Working to Eradicate Racism
When George Floyd and Breonna Taylor were killed, the UC Davis community was ignited with a passion to “do something.”
“I was inundated with requests from all over campus. A lot of department chairs asking me what they can do, or if I could approve their idea,” said Devin Horton, Graduate Diversity Officer for STEM disciplines in Graduate Studies. “JP (Jean-Pierre Delplanque, Vice Provost and Dean of Graduate Studies), said we need to do something and we need it to be action-oriented. We need to go further than just putting out words and platitudes. We need action.”
Graduate Anti-Racism Symposium
Seeing this moment as an opportunity to bring greater attention to issues that have persisted for centuries, Horton partnered with Associate Dean Ellen Hartigan-O’Connor and other colleagues (including the Graduate Student Advisor to the Dean and Chancellor) to create avenues for several new diversity, equity and inclusion initiatives to be created for the Graduate Studies community. A year later, these efforts have culminated in the Graduate Anti-Racism Symposium, which will be happening on May 6.
The virtual event, which is free and open to all members of the UC Davis community including graduate alumni and donors, will focus on best practices for dismantling racism in graduate education at UC Davis, with implications for system-wide and national changes.
Panelists include UC Davis faculty experts in critical race theory and the keynote speaker is Renetta Garrison Tull, Vice Chancellor from the UC Davis Office of Diversity, Equity and Inclusion, which is co-sponsoring the event. There also will be breakout sessions where faculty, staff, graduate students and postdoctoral scholars will present their most recently-developed anti-racist initiatives.
“We want to create a space and community for discussing these efforts and really be able to learn from each other about all the great work going on,” said Elizabeth Sturdy, Director of Advising and Mentoring in Graduate Studies and symposium organizer, “because there’s a lot going on across disciplines.”
Anti-Racism Working Groups
Another important element of the symposium will be providing a platform for the newly formed graduate anti-racism working groups to present on actions they have taken since their creation a year ago. The anti-racism working groups were created around four key areas that an anti-racism scoping committee (commissioned by Dean Delplanque) identified as being the most needed for the graduate community:
- Support for Graduate Students and Postdocs who are members of marginalized communities and those directly affected by racism within the UC Davis community.
- Training for UC Davis graduate students, postdocs, faculty and staff that is meaningful and effective for enhancing the culture of diversity, equity and inclusion in graduate education.
- Advocacy for policy changes that support a diverse community and promote active, anti-racist graduate education.
- Recruitment and Retention of graduate students, postdocs, faculty and staff from marginalized communities and those subject to historical racism.
The groups will be discussing their progress on the short, medium and long-term actionable solutions they were charged with creating that are related to each of the aforementioned areas of focus.
One such initiative to come from the anti-racism working groups is the creation of an Aggie Pals program.
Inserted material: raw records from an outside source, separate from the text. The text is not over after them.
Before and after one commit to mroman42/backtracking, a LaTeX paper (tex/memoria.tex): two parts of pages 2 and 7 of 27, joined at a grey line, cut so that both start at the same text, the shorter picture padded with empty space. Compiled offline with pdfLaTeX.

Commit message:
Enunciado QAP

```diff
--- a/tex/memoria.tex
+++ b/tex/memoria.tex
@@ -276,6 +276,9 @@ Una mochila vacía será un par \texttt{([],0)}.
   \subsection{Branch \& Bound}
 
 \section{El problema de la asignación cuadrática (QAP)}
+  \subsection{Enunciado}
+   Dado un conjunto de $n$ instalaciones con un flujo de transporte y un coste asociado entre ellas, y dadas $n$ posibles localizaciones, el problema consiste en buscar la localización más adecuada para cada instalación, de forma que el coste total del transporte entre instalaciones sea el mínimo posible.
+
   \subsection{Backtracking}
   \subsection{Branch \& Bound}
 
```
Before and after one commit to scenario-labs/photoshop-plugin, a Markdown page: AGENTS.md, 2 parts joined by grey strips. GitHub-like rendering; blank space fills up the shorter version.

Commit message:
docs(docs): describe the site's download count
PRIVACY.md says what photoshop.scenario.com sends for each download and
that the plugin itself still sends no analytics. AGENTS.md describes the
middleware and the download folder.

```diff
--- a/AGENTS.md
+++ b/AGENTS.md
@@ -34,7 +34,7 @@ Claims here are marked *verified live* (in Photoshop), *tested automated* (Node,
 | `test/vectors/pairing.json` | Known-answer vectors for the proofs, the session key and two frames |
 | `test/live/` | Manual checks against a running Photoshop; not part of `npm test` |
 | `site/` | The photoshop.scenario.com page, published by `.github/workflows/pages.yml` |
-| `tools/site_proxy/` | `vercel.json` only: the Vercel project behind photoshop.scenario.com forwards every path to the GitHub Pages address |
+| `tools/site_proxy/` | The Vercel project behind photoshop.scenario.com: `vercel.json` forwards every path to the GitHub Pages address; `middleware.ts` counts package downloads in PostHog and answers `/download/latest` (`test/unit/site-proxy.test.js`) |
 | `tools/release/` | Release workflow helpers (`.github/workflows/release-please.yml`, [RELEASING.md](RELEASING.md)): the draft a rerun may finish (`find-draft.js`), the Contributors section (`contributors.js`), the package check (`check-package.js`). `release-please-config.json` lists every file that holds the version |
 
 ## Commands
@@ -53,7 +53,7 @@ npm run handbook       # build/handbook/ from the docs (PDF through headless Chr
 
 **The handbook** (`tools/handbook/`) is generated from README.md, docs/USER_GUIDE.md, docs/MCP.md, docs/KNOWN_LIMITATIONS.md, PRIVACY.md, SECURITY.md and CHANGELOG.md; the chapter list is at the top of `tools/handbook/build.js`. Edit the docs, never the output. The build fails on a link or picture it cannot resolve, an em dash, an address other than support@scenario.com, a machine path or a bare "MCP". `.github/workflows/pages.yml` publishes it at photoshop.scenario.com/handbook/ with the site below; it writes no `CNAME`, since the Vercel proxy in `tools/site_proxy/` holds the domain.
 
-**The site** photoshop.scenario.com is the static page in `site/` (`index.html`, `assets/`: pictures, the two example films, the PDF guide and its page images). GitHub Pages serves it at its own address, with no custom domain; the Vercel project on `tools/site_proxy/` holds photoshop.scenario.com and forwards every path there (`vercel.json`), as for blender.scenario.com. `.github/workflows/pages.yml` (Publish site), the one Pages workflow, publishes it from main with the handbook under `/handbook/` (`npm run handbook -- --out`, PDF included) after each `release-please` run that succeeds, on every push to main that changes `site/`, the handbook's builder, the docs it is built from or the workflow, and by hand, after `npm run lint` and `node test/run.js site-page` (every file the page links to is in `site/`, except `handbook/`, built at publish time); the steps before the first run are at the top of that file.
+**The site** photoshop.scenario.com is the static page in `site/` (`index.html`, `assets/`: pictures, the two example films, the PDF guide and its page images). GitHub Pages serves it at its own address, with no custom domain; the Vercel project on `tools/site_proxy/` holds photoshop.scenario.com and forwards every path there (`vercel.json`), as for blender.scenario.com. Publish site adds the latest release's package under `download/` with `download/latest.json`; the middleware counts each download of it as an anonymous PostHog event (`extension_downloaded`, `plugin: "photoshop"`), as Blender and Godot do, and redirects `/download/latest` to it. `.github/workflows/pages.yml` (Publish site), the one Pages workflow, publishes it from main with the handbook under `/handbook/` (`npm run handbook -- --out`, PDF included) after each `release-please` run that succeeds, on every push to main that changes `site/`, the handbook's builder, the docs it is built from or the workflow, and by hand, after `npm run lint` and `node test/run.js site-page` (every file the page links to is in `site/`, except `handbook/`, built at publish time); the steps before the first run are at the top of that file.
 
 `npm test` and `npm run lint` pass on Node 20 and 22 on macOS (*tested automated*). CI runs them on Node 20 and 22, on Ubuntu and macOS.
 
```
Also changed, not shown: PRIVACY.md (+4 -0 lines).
This pen-pal program is designed to help foster relationships of support between graduate and post-doctoral students from marginalized communities. Horton says the program also could provide a prime opportunity for alumni to get involved and create a mentorship connection with students even during an era of social distancing, limited travel and busy schedules.
Success is dependent on diversity
A key element to the success of the various anti-racism efforts in Graduate Studies is the diversity of voices that are involved, according to Horton. The working groups are comprised of at least one faculty member, graduate student, postdoctoral scholar, and member of the Graduate Studies staff.
“The number one reason we are going to be very successful is because every working group is required to have at least grad student and post doc,” she said. “They hold our feet to the flame. We are constantly being called out, but in a good way. It’s necessary and it’s helpful. We were intentional about including them in process and paying them for their time because the work we are doing will directly impact them and their peers.”
The importance of DEI to the next generation of faculty
Both Horton and Sturdy say it is particularly important for the graduate community at UC Davis to be involved in these efforts to dismantle systematic racism, remove unconscious bias and establish anti-racism best practices because of the long-term implications to industry and academia.
“We are an institution of learning and scholarship that values diversity, equity and inclusion. This symposium and these working groups are part of us holding ourselves accountable,” Sturdy said. “Higher education is not immune to the issues of structural racism. Our work is not complete in diversity, equity and inclusion and anti-racism.”
Horton added, “The reason it’s important is because these graduate students and postdocs go on to be faculty. The undergraduate students of the future are going to be incredibly diverse. If we want greater diversity in academia, then we need to support greater diversity in graduate education because we know we are better when we are diverse.”